■ TASK OBJECTIVE
If a line in the entries below includes the string "DataLoader", copy it out.

------------------------------------------------

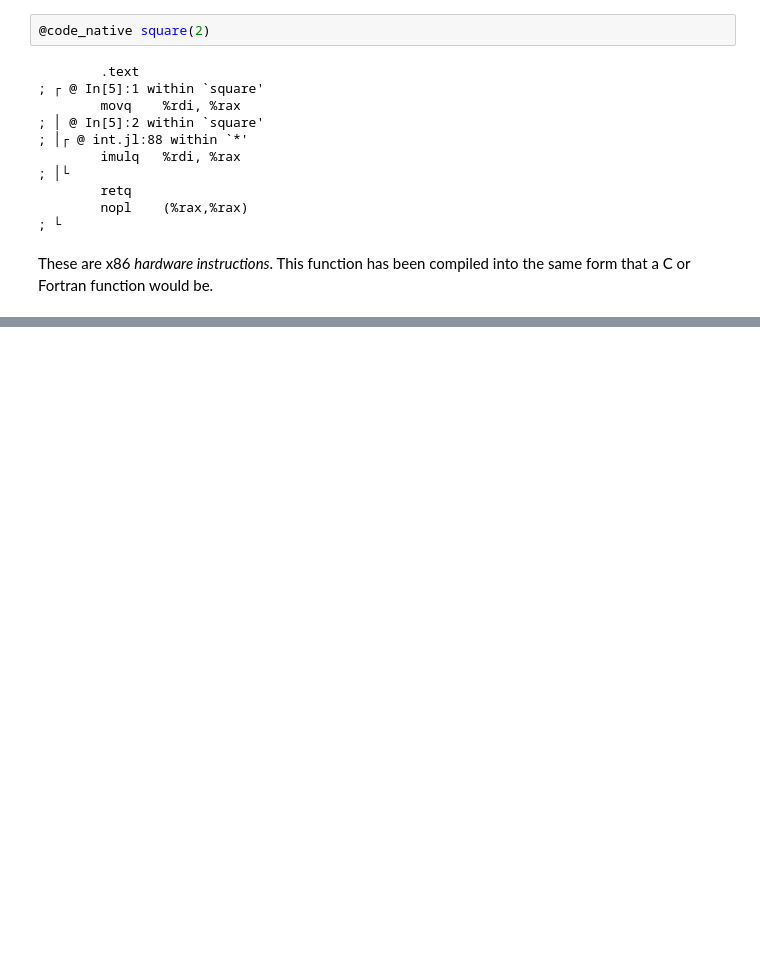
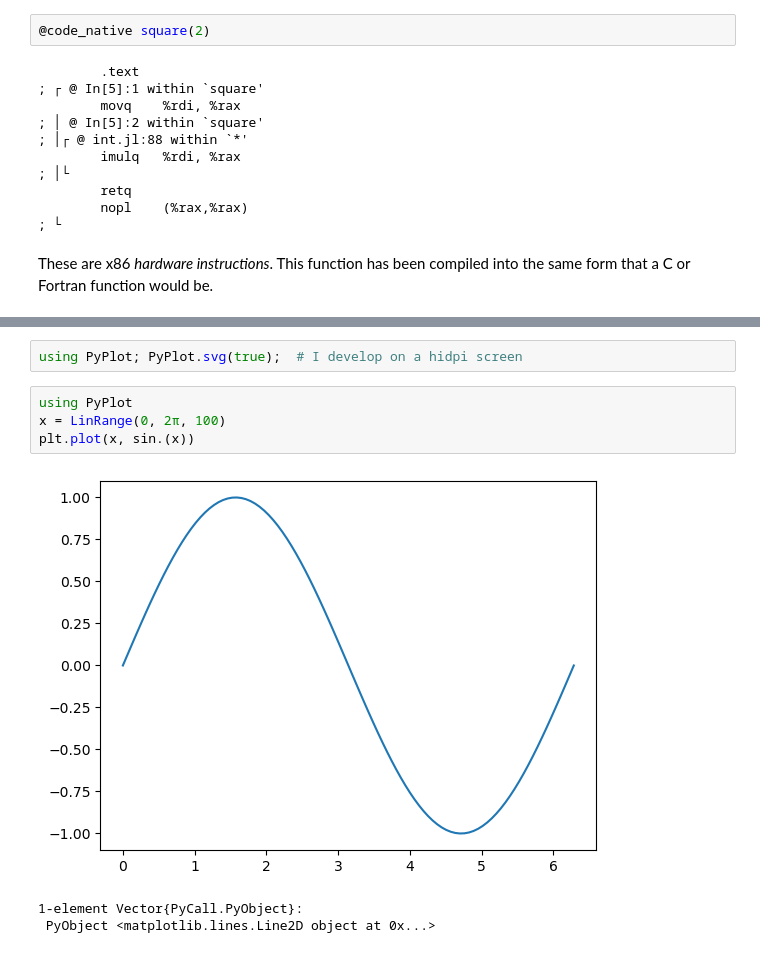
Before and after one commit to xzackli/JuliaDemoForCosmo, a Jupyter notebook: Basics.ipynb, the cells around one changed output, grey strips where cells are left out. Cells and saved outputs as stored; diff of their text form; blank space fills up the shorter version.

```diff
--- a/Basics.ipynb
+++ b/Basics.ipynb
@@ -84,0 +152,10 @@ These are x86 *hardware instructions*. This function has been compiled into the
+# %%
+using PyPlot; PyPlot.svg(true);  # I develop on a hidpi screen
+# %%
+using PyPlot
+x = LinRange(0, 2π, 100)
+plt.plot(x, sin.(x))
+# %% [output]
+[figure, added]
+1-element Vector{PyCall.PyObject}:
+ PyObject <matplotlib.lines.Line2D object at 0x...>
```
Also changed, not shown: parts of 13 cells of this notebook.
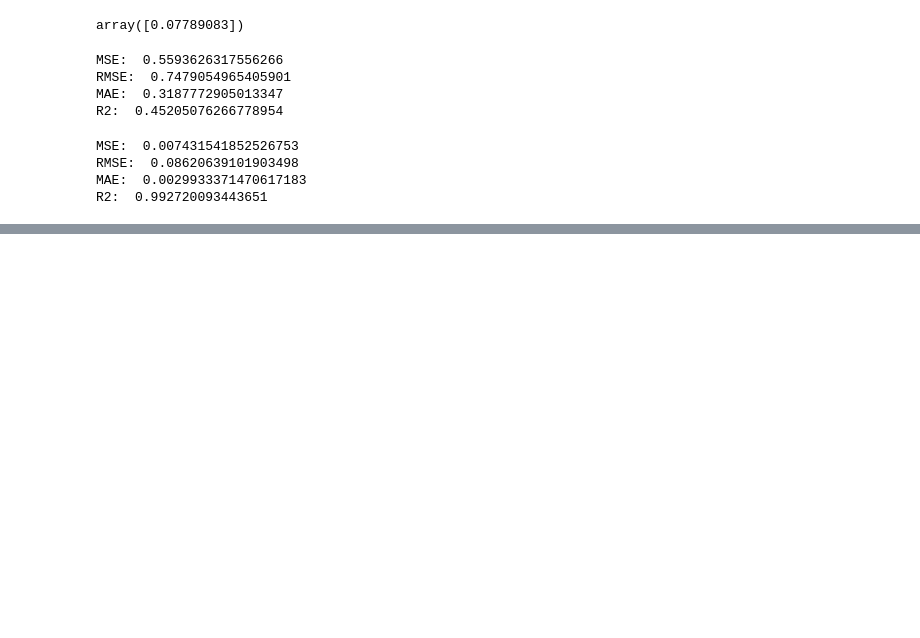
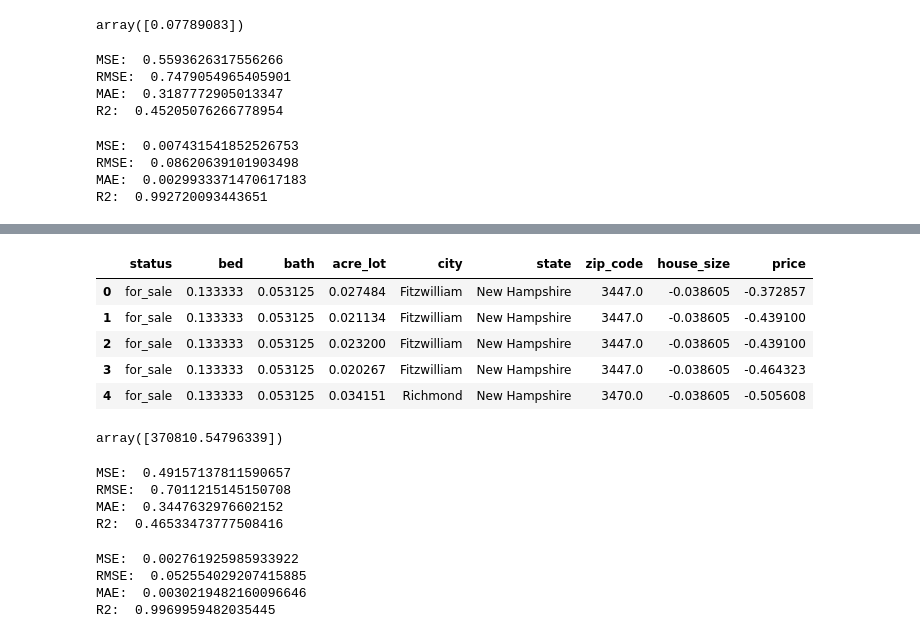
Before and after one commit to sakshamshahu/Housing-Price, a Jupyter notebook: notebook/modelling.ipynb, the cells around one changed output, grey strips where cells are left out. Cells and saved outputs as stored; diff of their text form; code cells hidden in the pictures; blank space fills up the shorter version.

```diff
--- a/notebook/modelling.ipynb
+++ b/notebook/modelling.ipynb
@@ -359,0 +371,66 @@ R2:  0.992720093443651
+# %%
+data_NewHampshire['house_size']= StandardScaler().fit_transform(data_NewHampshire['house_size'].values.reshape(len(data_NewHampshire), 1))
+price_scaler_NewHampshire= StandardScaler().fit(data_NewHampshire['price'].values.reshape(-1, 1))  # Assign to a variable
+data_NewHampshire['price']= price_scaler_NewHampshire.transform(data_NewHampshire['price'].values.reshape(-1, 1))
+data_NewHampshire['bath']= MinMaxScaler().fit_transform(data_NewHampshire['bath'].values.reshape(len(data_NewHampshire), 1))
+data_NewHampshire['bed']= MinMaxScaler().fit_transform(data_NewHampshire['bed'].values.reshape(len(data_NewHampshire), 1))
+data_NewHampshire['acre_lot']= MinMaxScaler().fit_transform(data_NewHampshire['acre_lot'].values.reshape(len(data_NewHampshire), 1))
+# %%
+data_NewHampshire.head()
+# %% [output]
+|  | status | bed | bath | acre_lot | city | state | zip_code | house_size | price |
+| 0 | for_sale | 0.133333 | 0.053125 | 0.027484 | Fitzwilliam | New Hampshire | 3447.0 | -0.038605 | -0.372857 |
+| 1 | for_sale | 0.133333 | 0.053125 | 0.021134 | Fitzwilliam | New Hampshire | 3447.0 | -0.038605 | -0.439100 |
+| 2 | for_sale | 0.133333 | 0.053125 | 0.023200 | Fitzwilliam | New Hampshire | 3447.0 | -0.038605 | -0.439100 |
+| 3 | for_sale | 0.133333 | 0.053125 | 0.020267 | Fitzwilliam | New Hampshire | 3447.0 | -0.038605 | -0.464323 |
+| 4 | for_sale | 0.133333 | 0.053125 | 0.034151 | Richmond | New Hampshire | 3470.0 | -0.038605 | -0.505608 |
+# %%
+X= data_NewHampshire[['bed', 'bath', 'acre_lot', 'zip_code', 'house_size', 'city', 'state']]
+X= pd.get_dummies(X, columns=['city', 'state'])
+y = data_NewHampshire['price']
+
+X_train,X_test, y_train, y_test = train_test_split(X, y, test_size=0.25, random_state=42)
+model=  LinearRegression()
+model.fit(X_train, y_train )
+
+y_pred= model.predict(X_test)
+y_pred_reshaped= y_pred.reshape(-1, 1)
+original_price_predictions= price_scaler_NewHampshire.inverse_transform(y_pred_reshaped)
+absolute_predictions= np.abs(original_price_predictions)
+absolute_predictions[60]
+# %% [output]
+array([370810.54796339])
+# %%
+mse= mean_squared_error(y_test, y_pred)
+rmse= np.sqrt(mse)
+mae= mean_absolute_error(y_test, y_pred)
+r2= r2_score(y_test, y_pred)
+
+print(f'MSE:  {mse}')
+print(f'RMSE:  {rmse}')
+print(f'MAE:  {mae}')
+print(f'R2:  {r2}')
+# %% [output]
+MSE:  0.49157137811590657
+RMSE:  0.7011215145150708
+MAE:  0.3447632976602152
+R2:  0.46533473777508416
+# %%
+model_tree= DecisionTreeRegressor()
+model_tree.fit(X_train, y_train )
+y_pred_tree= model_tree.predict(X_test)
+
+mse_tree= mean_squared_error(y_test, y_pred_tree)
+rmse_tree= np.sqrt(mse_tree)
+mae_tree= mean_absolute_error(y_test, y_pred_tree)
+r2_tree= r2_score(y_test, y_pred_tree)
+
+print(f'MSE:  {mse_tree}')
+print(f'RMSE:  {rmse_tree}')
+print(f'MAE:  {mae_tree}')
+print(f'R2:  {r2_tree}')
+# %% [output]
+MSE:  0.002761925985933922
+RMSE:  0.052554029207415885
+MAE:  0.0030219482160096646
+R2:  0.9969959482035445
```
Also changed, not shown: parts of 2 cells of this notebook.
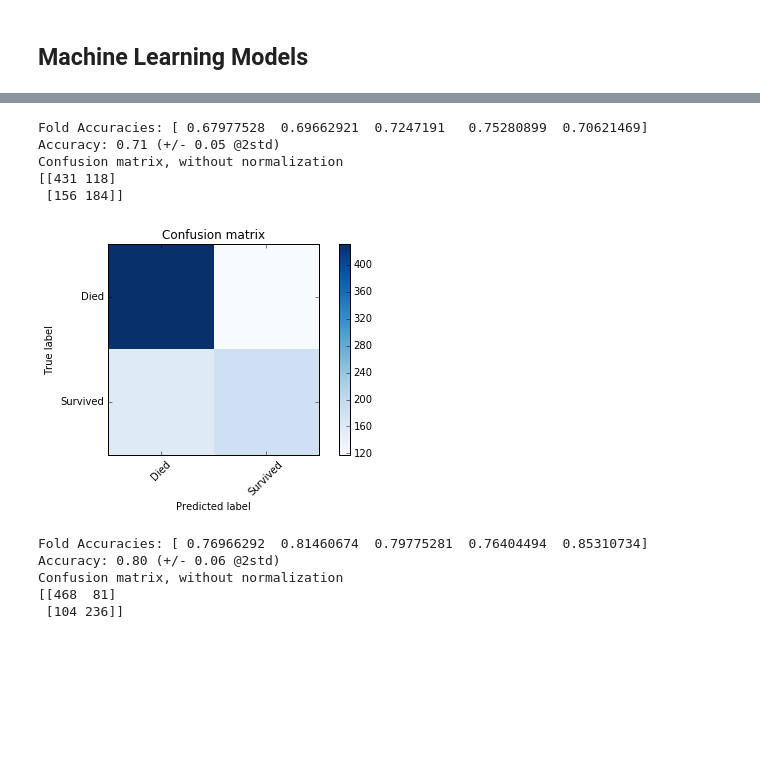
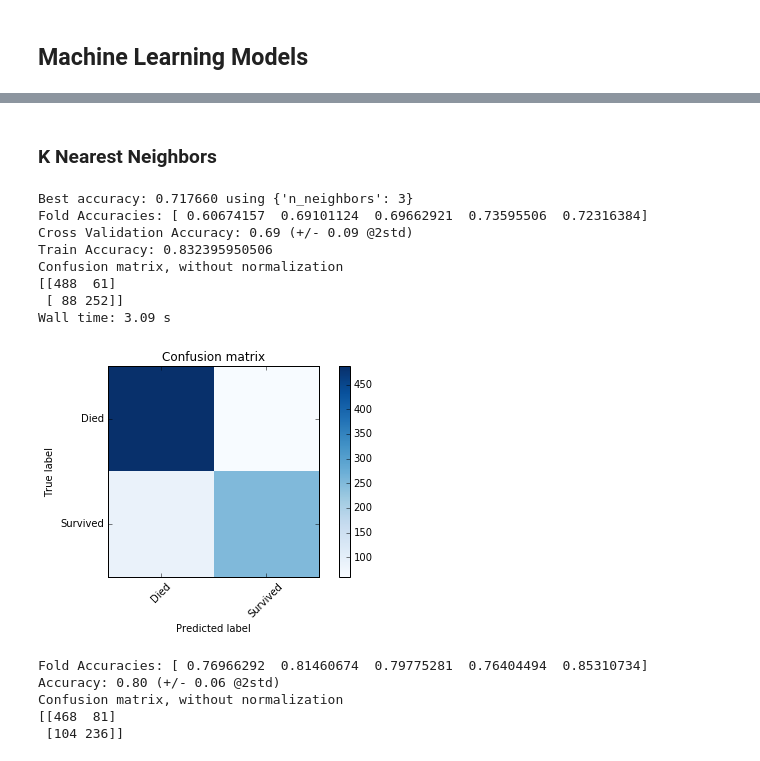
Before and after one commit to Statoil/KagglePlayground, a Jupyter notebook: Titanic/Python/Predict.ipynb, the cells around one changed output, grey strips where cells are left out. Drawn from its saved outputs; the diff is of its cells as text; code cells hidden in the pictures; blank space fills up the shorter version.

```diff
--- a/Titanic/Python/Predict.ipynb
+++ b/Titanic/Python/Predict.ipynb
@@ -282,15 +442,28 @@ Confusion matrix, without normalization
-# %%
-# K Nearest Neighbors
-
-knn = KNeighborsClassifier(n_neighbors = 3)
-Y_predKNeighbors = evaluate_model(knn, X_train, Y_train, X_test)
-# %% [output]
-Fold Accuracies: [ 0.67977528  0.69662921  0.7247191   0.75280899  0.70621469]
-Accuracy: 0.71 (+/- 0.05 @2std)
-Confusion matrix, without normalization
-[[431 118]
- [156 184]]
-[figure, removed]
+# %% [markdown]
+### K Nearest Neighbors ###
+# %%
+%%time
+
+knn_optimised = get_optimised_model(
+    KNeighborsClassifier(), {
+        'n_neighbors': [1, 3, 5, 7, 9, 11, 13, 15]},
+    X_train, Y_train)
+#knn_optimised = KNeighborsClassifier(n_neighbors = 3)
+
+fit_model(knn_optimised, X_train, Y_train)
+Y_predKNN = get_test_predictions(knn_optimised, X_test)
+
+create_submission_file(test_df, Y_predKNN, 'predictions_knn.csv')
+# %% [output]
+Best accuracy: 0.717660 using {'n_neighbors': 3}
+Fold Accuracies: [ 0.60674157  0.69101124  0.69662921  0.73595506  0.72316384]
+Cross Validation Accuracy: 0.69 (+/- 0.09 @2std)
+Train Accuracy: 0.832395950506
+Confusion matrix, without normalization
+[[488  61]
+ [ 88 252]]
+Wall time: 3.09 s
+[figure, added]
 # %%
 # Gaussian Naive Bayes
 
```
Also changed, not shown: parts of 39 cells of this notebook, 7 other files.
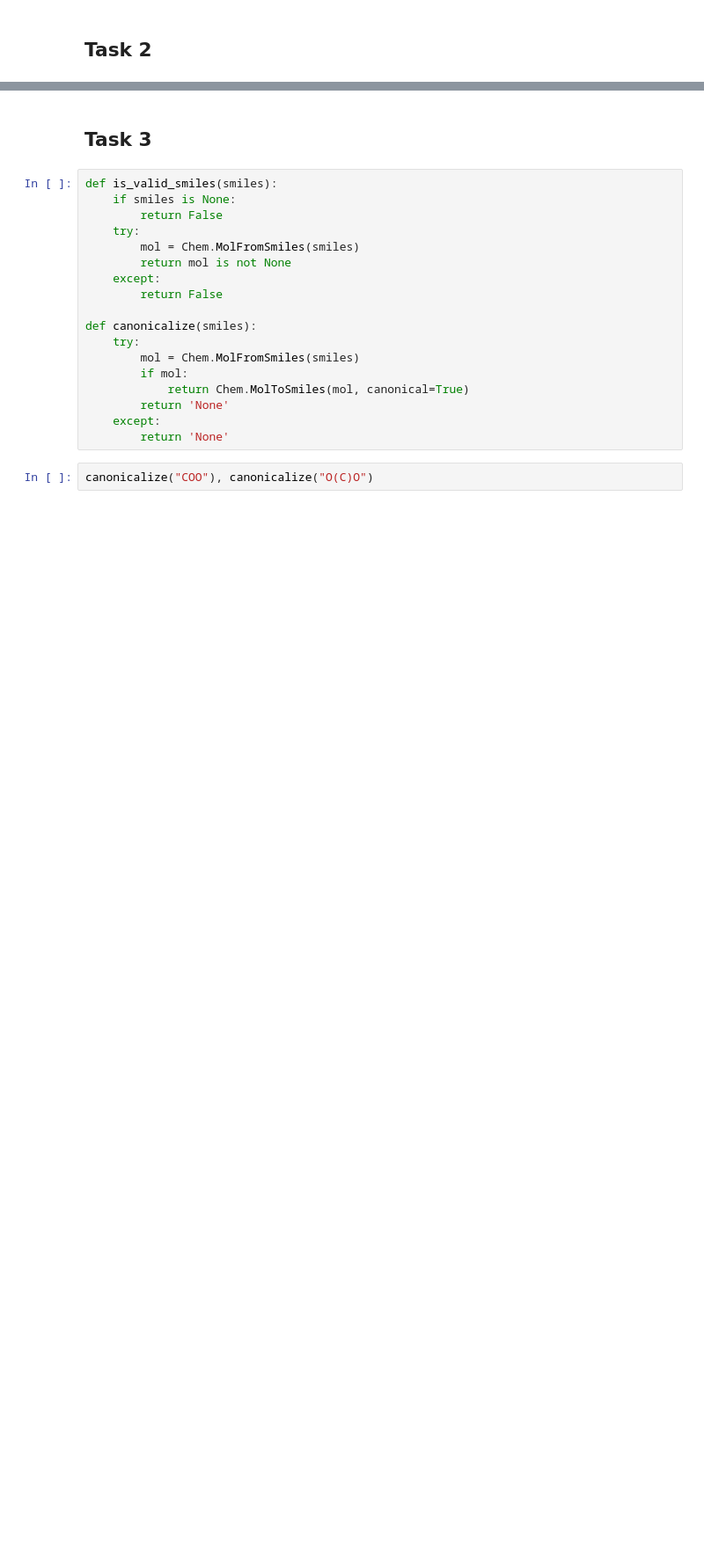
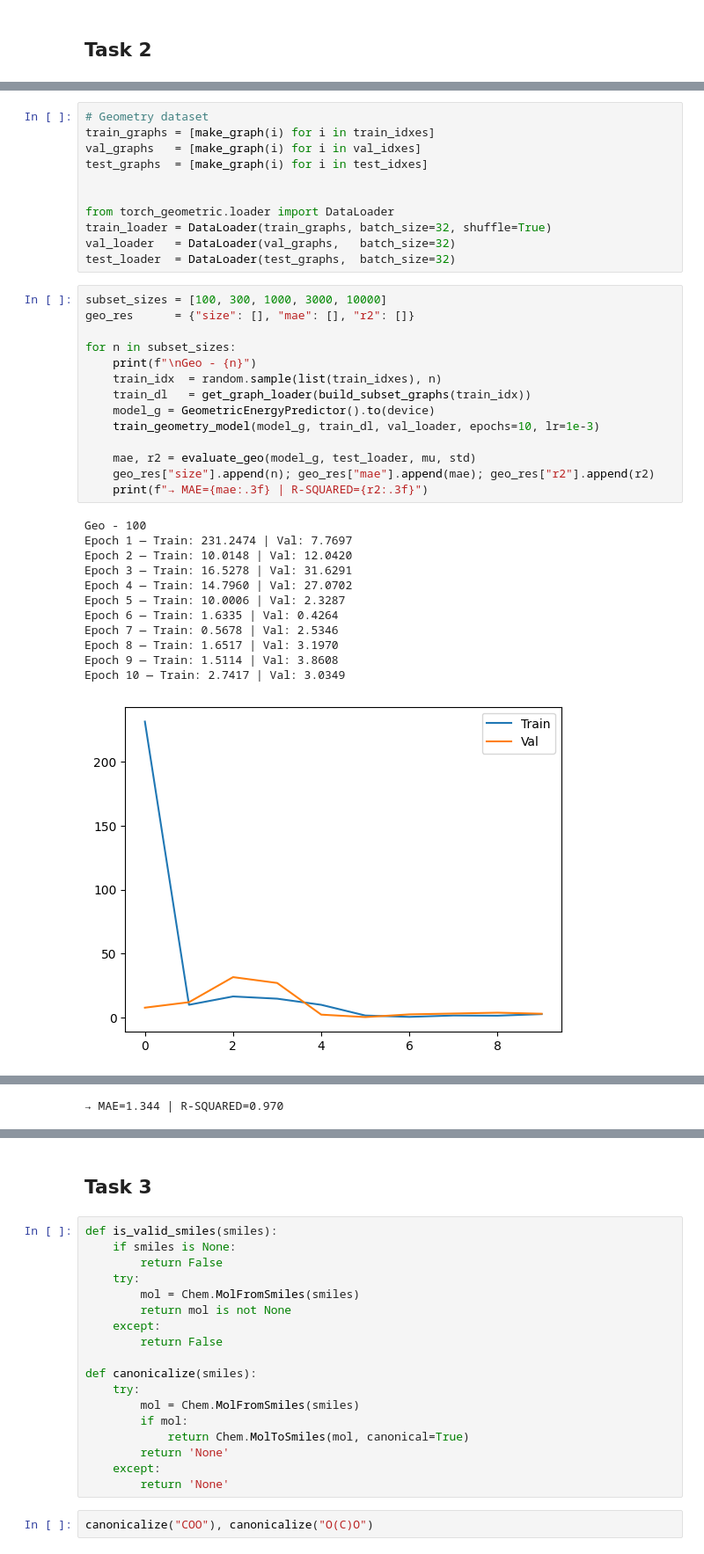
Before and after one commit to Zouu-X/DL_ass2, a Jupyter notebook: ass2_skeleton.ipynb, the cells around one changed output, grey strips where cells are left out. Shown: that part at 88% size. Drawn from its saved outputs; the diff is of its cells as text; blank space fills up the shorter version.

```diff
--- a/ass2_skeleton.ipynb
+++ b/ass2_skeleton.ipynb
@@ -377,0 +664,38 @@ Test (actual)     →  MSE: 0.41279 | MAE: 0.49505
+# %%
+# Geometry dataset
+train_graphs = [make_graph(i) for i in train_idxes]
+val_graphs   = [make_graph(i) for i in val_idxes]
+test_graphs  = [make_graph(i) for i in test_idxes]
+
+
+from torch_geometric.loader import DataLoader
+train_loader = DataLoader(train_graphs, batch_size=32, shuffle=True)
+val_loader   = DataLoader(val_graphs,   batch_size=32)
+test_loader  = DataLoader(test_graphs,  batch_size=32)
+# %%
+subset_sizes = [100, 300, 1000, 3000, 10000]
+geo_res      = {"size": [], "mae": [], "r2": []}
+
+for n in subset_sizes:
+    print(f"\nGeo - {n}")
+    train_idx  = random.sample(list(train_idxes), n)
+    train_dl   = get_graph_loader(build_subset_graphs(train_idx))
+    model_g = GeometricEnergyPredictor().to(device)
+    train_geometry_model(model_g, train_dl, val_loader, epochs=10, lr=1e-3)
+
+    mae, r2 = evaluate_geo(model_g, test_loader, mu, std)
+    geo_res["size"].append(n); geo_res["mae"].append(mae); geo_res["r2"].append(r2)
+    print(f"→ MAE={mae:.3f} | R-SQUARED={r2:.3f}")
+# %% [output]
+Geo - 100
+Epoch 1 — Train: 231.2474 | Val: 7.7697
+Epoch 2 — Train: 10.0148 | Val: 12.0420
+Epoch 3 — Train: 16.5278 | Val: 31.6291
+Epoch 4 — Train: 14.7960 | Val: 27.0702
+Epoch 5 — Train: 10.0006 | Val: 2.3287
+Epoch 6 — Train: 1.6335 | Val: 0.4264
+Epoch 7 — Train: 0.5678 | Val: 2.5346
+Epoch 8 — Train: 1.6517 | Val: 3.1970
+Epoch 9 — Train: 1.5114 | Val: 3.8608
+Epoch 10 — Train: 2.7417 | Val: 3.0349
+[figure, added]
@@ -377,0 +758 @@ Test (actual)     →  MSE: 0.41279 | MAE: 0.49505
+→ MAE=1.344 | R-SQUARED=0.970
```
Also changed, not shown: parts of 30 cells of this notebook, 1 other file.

------------------------------------------------

■ ANSWER TO THE PROBLEM
+from torch_geometric.loader import DataLoader
+train_loader = DataLoader(train_graphs, batch_size=32, shuffle=True)
+val_loader   = DataLoader(val_graphs,   batch_size=32)
+test_loader  = DataLoader(test_graphs,  batch_size=32)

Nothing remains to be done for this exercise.